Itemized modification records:
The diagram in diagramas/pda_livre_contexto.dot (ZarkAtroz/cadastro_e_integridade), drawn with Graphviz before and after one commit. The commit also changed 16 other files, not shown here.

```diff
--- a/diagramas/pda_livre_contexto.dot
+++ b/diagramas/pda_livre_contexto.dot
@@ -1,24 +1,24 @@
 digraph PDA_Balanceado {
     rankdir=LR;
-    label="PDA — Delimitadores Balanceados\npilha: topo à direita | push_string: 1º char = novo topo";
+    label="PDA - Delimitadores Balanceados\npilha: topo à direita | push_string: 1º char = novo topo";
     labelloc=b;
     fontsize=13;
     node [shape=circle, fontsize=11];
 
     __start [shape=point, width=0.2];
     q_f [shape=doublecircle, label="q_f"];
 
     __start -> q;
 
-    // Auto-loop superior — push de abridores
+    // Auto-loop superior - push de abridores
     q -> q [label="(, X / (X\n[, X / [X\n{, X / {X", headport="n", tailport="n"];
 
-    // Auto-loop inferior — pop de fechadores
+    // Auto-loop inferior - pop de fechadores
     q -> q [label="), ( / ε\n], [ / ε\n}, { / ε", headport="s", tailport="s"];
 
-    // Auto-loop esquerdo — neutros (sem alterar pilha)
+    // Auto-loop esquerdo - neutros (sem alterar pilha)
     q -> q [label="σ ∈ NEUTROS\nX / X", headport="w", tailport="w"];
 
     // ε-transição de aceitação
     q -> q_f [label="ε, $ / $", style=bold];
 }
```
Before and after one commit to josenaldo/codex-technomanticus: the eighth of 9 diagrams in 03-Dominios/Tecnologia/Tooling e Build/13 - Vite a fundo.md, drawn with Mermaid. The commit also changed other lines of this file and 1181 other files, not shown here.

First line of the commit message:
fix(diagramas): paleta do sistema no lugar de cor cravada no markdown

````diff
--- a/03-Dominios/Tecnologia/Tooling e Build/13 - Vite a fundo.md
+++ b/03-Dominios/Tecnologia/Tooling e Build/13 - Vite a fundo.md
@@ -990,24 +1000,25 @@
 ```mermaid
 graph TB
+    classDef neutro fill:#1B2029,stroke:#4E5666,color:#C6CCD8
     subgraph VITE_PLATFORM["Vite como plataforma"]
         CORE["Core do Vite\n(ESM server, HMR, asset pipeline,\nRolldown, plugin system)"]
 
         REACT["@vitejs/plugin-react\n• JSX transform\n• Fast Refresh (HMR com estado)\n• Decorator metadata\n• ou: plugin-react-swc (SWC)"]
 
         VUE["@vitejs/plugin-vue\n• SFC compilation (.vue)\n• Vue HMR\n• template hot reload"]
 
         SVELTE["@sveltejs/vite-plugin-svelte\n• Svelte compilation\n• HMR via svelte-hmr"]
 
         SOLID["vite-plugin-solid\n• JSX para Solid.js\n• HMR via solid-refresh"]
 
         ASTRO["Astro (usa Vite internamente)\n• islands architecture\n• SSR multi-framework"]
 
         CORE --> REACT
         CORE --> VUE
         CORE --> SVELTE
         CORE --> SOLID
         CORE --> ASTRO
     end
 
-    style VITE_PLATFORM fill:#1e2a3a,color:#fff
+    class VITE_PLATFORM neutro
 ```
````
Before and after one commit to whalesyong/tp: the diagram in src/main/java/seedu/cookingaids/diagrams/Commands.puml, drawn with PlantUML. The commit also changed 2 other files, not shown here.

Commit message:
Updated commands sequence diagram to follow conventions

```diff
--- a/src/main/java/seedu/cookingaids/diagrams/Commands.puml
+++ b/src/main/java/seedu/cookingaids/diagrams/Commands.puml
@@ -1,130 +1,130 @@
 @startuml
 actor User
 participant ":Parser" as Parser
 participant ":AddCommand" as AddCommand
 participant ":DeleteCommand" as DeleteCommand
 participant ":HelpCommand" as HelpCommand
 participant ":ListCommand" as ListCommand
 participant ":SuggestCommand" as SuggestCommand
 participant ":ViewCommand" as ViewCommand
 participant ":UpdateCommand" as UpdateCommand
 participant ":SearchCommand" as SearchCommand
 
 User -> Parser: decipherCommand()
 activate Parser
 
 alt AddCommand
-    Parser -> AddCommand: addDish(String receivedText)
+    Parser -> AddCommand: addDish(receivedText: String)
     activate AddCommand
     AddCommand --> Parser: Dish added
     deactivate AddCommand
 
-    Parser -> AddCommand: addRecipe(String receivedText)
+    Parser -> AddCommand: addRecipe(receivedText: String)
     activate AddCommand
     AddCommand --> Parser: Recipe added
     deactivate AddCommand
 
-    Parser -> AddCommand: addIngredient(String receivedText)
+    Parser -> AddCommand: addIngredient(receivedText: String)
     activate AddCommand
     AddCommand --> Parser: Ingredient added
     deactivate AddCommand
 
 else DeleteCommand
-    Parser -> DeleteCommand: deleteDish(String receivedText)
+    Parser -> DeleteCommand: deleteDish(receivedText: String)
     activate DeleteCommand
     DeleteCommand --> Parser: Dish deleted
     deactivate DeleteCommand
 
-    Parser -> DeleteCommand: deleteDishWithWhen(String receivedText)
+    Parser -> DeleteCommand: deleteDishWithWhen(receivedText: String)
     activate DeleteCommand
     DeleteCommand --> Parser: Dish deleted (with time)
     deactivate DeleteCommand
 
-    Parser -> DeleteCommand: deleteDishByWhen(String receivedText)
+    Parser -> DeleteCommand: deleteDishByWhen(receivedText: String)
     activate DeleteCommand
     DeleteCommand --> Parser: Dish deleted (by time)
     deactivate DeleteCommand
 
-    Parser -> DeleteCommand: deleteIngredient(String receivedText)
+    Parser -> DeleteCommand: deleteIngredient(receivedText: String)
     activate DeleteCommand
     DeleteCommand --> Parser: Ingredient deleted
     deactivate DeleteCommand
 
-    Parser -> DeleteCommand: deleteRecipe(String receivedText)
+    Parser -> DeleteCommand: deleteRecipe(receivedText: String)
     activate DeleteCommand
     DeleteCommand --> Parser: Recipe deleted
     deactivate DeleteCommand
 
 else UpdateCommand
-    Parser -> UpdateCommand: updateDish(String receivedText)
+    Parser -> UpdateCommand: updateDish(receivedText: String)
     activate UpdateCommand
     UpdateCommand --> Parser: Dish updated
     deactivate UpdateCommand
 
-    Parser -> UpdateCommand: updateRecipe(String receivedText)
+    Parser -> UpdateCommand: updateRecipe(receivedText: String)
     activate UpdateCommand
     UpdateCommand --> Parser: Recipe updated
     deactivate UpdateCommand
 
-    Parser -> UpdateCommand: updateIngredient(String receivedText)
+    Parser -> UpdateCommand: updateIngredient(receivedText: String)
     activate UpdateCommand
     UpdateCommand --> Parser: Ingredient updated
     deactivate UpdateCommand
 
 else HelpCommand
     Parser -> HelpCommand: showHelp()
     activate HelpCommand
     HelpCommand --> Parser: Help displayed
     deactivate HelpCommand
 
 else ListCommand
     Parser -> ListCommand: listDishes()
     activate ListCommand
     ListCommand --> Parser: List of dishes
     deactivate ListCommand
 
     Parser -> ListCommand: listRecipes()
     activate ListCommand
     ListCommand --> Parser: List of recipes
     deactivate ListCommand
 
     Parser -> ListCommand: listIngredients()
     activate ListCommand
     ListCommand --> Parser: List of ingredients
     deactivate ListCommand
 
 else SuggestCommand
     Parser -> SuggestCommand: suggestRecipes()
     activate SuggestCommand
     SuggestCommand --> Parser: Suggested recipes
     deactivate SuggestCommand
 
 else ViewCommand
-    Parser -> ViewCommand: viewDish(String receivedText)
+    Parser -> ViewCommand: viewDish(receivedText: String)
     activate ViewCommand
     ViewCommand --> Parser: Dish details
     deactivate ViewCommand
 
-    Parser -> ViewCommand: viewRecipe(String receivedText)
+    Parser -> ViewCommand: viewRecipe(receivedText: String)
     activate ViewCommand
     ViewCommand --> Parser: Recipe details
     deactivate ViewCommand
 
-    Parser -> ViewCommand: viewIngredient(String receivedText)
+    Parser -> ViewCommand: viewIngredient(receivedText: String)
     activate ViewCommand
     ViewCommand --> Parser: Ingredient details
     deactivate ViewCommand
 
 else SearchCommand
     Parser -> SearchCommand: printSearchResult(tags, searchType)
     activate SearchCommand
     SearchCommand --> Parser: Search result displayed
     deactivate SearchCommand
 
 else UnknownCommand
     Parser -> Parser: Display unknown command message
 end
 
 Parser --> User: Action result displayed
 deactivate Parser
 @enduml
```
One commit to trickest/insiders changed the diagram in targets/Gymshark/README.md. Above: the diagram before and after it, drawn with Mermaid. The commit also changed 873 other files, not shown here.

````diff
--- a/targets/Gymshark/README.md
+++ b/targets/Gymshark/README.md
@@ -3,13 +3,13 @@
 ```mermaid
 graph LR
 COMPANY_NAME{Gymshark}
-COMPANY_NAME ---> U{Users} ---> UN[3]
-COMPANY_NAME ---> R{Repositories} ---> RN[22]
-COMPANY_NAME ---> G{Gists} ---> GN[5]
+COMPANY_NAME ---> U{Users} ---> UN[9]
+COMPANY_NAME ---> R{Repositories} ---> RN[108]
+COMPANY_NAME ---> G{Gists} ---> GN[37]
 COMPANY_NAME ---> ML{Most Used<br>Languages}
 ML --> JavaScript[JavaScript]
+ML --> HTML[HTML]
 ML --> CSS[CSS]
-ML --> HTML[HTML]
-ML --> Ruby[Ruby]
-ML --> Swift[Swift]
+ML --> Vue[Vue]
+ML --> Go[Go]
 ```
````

== Work order ==
Take every line above where "README" appears and copy it.

== Output ==
One commit to trickest/insiders changed the diagram in targets/Gymshark/README.md. Above: the diagram before and after it, drawn with Mermaid. The commit also changed 873 other files, not shown here.
--- a/targets/Gymshark/README.md
+++ b/targets/Gymshark/README.md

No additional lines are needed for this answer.